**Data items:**
"""
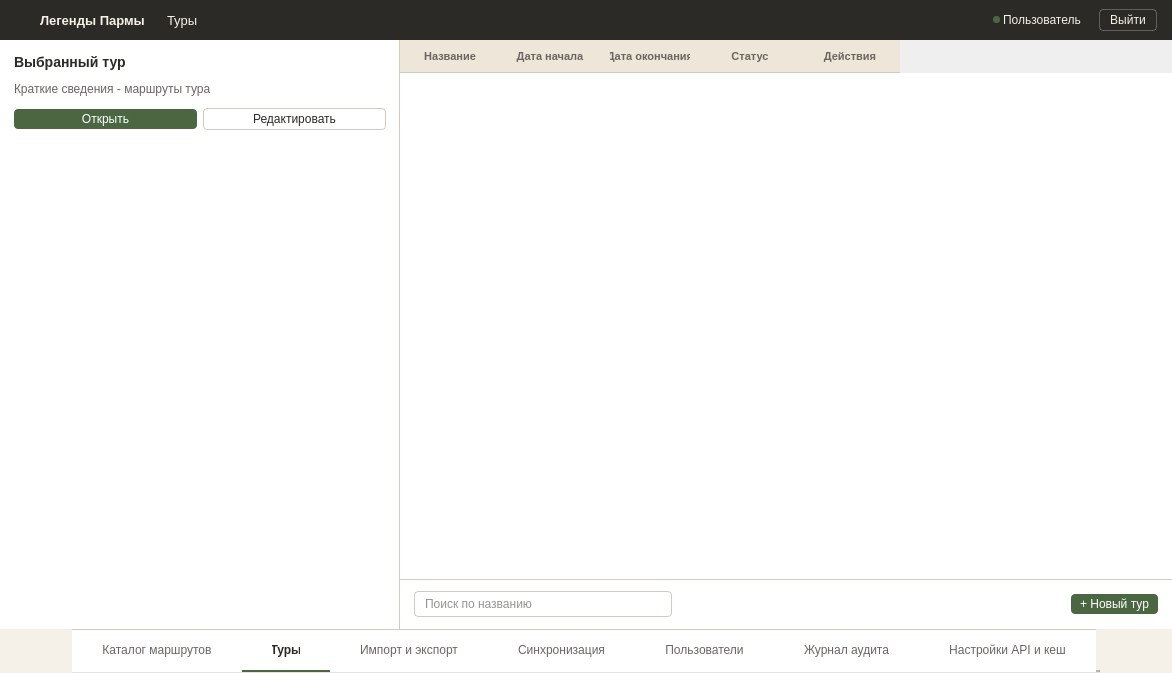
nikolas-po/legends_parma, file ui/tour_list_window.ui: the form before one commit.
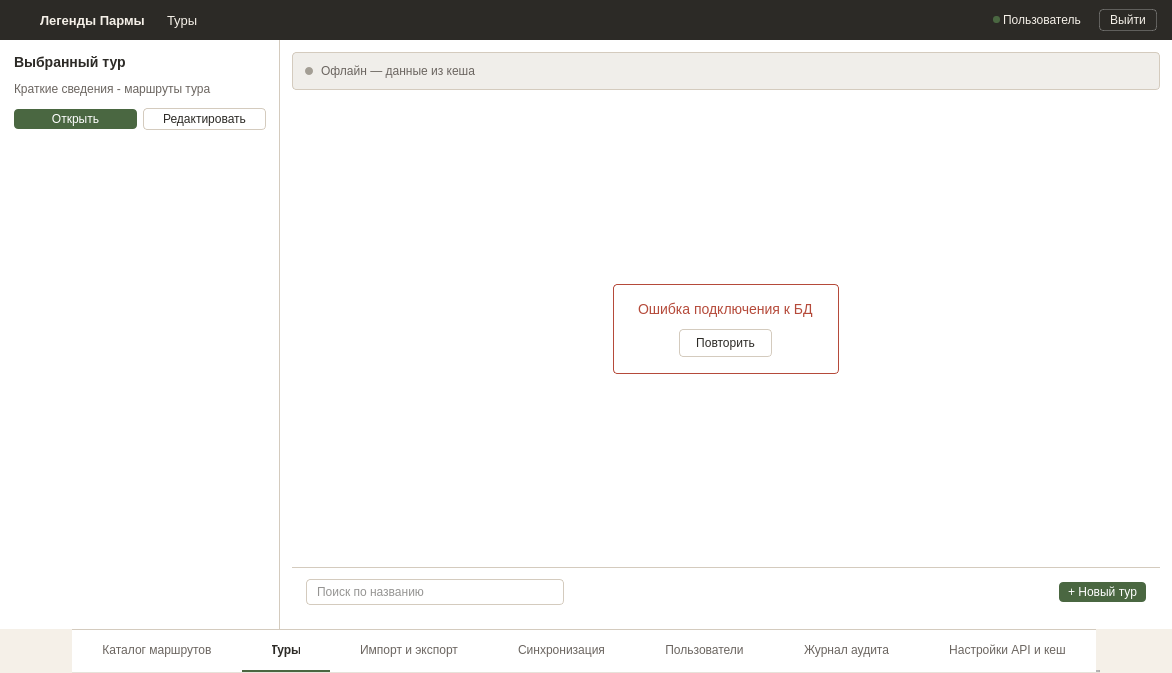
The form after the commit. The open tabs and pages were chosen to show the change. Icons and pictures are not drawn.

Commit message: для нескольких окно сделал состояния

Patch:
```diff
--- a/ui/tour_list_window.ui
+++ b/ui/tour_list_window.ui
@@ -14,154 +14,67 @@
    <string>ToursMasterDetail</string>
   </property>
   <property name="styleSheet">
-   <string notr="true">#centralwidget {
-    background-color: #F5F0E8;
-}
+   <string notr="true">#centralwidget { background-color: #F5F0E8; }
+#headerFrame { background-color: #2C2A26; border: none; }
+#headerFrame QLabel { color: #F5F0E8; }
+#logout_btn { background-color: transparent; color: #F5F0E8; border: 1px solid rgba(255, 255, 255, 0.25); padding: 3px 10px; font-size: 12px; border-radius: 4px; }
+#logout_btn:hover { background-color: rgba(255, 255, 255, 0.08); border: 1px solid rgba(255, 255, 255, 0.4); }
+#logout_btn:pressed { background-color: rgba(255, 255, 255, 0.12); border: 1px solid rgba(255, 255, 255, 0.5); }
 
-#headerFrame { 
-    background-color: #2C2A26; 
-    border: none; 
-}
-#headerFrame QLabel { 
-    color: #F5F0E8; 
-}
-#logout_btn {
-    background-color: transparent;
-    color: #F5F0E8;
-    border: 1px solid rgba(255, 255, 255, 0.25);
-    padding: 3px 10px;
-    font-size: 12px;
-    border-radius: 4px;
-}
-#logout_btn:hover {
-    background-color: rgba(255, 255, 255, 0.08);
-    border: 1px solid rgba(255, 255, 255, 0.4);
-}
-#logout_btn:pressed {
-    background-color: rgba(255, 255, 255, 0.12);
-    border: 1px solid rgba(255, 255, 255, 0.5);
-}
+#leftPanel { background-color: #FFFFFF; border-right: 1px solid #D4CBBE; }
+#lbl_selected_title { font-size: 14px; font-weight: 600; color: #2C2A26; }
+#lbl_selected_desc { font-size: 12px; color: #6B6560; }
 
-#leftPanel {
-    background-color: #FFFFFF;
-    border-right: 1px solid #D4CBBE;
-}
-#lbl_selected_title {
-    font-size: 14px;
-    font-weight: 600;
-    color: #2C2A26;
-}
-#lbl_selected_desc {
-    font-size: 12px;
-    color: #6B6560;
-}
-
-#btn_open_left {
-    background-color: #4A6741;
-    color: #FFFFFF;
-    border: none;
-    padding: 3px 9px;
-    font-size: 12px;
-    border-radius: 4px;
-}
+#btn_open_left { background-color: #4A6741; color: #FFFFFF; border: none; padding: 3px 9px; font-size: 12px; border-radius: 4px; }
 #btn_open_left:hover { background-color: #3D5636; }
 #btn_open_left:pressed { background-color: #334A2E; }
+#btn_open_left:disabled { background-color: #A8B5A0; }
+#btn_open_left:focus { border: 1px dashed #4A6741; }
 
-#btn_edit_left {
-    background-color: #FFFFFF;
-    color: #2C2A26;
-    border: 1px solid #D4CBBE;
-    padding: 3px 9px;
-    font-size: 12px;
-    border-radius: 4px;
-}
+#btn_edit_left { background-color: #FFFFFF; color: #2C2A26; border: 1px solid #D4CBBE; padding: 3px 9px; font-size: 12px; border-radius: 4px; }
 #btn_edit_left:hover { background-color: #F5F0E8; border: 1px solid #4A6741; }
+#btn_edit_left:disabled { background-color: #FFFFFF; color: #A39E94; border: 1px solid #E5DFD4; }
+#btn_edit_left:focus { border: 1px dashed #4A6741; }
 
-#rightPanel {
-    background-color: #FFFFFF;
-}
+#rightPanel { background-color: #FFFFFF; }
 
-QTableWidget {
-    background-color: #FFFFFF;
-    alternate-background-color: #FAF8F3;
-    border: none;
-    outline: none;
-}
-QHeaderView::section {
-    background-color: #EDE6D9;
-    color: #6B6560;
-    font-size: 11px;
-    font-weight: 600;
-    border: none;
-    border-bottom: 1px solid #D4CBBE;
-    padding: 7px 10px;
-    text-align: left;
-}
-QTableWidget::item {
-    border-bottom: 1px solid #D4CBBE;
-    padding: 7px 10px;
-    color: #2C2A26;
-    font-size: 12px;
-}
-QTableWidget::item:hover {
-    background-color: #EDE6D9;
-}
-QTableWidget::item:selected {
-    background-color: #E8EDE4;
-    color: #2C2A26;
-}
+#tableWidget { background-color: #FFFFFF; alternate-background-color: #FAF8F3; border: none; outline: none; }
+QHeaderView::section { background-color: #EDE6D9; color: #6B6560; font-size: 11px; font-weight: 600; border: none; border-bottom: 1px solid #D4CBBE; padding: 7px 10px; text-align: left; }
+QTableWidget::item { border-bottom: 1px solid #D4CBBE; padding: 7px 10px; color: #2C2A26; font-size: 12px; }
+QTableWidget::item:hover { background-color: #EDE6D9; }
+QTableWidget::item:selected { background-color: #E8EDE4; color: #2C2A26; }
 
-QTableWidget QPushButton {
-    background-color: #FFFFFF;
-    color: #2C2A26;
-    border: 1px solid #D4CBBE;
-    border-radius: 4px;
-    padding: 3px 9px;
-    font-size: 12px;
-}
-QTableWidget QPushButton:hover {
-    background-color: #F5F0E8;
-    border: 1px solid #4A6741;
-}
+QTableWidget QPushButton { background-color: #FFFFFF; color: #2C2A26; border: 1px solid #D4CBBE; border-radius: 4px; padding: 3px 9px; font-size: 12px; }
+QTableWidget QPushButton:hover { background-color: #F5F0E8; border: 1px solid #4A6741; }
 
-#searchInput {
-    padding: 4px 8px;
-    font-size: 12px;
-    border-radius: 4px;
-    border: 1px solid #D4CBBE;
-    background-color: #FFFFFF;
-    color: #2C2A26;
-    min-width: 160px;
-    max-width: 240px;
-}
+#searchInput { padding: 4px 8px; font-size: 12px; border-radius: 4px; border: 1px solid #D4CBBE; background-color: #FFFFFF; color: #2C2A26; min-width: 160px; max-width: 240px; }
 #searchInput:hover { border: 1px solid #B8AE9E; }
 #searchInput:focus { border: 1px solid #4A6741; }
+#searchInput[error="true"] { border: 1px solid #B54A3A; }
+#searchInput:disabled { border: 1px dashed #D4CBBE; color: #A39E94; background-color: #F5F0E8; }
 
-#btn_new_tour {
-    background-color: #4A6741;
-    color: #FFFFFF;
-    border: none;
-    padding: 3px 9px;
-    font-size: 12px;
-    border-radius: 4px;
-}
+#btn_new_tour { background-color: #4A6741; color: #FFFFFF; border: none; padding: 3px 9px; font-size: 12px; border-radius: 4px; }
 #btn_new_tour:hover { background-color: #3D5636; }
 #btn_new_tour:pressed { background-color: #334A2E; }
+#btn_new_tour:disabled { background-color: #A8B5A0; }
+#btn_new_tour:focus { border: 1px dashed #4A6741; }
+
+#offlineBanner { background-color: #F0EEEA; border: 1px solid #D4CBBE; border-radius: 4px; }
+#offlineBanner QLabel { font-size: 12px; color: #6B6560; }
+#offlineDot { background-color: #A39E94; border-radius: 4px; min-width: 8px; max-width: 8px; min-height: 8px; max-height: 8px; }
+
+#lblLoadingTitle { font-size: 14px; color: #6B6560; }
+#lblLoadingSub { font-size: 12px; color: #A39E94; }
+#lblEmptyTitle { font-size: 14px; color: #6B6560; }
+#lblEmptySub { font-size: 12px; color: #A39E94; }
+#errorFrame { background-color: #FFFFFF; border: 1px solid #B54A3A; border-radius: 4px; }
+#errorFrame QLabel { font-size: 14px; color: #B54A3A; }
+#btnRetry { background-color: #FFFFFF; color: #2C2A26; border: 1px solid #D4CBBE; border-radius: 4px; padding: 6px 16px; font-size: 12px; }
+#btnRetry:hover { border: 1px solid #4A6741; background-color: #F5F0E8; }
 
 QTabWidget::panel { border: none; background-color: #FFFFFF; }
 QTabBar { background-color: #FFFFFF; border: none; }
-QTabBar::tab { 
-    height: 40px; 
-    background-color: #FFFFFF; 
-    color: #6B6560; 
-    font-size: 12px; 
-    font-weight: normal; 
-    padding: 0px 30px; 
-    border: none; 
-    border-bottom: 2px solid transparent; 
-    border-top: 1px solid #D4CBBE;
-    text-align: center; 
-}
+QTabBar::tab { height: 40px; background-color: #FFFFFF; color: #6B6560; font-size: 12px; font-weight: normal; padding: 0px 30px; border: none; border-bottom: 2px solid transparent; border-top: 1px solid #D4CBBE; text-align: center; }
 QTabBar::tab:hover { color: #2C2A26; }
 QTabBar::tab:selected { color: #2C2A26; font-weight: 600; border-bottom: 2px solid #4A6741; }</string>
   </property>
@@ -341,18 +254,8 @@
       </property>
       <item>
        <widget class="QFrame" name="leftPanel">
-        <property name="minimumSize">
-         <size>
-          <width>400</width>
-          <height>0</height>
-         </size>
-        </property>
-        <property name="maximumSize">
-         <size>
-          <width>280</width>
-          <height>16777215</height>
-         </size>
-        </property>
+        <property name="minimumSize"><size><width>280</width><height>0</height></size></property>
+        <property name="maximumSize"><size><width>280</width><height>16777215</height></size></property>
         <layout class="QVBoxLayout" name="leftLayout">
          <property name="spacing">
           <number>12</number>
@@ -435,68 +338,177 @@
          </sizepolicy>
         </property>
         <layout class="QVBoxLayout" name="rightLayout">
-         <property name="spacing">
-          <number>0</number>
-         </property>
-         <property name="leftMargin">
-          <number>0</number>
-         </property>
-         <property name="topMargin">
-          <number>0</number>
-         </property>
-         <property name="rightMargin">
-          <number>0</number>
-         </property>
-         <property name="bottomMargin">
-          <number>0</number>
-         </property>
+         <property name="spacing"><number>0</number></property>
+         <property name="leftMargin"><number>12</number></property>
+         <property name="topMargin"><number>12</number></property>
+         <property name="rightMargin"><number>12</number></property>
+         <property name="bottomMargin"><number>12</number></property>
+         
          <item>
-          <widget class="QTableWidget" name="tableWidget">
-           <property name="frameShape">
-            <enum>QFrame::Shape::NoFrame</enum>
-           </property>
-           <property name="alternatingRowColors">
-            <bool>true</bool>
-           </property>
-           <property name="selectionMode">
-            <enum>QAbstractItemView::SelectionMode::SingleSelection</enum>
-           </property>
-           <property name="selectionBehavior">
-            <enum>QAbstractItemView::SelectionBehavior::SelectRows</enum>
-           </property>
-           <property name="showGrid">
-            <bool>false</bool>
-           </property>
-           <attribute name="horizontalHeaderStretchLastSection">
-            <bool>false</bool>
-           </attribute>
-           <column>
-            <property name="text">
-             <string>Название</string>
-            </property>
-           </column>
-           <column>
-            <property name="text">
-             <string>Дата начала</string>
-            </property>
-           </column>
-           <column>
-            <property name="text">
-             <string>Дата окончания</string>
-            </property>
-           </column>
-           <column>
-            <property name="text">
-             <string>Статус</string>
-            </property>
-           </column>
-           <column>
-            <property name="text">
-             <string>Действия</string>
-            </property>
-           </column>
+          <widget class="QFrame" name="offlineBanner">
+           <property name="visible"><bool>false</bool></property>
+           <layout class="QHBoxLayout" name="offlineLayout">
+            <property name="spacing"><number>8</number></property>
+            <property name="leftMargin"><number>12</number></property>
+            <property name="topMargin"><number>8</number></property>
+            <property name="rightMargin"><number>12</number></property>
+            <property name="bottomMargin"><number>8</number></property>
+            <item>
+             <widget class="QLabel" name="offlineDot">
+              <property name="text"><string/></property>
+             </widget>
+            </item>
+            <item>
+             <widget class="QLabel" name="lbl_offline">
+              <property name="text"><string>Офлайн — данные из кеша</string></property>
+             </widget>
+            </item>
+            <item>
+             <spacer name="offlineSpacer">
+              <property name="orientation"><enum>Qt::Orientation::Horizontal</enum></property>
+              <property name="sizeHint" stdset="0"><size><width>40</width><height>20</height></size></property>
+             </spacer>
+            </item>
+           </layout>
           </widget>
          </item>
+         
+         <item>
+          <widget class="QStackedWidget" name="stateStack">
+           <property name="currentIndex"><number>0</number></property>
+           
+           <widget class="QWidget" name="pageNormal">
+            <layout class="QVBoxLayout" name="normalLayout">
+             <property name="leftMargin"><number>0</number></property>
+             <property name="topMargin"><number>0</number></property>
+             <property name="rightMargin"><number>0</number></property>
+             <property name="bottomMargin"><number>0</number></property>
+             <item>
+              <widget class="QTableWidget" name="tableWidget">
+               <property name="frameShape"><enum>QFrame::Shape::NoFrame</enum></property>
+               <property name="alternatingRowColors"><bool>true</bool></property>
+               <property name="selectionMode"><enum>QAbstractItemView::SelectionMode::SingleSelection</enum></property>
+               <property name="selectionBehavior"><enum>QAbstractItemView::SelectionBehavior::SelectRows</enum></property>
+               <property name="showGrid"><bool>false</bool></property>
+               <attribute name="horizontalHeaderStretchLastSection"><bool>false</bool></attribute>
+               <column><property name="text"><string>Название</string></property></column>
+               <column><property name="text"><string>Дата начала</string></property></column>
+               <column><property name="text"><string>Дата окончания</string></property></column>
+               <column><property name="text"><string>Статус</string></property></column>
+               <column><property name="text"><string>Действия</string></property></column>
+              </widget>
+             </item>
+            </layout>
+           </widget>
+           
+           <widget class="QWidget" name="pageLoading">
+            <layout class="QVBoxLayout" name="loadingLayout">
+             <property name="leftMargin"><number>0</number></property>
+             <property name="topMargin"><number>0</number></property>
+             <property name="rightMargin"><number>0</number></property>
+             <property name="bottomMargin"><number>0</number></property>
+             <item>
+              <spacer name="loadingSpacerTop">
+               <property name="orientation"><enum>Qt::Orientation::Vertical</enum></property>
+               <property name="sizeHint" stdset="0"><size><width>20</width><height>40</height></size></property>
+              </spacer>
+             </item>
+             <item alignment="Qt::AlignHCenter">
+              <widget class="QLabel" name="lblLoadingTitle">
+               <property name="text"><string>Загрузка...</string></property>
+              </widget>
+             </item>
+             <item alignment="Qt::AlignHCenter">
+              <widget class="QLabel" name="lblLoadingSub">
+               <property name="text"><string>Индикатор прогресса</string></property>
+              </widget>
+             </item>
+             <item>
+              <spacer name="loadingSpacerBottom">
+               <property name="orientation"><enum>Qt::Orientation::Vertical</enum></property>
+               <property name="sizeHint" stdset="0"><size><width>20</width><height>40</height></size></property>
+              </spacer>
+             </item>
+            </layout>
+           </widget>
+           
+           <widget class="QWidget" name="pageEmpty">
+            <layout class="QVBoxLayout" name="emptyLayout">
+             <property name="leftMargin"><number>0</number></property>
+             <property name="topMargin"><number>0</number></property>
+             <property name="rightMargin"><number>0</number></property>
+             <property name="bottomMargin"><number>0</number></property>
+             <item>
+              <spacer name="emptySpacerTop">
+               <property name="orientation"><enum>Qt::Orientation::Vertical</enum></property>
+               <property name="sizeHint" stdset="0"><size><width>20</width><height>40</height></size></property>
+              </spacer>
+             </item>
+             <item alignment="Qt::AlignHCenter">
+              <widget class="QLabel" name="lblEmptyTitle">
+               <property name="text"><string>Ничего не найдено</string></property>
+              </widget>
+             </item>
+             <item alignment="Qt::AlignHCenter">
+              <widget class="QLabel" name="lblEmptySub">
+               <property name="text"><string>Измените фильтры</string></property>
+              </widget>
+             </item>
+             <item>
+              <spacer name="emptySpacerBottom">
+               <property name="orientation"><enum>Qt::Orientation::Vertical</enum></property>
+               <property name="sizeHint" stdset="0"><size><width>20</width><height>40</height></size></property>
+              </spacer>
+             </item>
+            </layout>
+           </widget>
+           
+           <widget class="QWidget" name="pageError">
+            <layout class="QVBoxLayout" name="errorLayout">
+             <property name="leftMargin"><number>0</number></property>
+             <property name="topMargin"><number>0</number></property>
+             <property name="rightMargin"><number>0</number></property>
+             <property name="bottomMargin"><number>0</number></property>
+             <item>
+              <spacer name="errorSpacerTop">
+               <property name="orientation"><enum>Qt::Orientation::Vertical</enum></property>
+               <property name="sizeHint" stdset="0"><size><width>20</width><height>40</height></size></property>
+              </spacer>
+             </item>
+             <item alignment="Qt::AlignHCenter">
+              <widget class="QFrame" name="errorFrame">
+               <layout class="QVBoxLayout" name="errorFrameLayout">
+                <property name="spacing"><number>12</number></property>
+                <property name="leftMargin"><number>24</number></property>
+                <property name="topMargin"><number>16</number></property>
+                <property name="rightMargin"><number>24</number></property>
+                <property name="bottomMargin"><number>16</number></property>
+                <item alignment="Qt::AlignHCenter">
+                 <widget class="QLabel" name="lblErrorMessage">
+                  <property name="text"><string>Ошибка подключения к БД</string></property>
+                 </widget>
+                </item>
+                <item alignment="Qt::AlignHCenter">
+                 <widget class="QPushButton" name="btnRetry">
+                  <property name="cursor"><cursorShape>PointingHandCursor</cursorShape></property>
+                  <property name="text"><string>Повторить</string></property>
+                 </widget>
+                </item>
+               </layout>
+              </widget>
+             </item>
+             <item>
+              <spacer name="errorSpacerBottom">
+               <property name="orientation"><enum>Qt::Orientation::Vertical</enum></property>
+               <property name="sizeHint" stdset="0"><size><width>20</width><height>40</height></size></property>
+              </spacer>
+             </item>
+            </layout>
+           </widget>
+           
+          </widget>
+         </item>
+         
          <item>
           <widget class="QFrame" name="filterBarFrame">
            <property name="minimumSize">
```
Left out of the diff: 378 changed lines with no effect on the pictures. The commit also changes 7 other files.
"""
**Directions:**
What lines in the data above contain the word "SingleSelection"? Copy them all.

**Answer for the task:**
-            <enum>QAbstractItemView::SelectionMode::SingleSelection</enum>
+               <property name="selectionMode"><enum>QAbstractItemView::SelectionMode::SingleSelection</enum></property>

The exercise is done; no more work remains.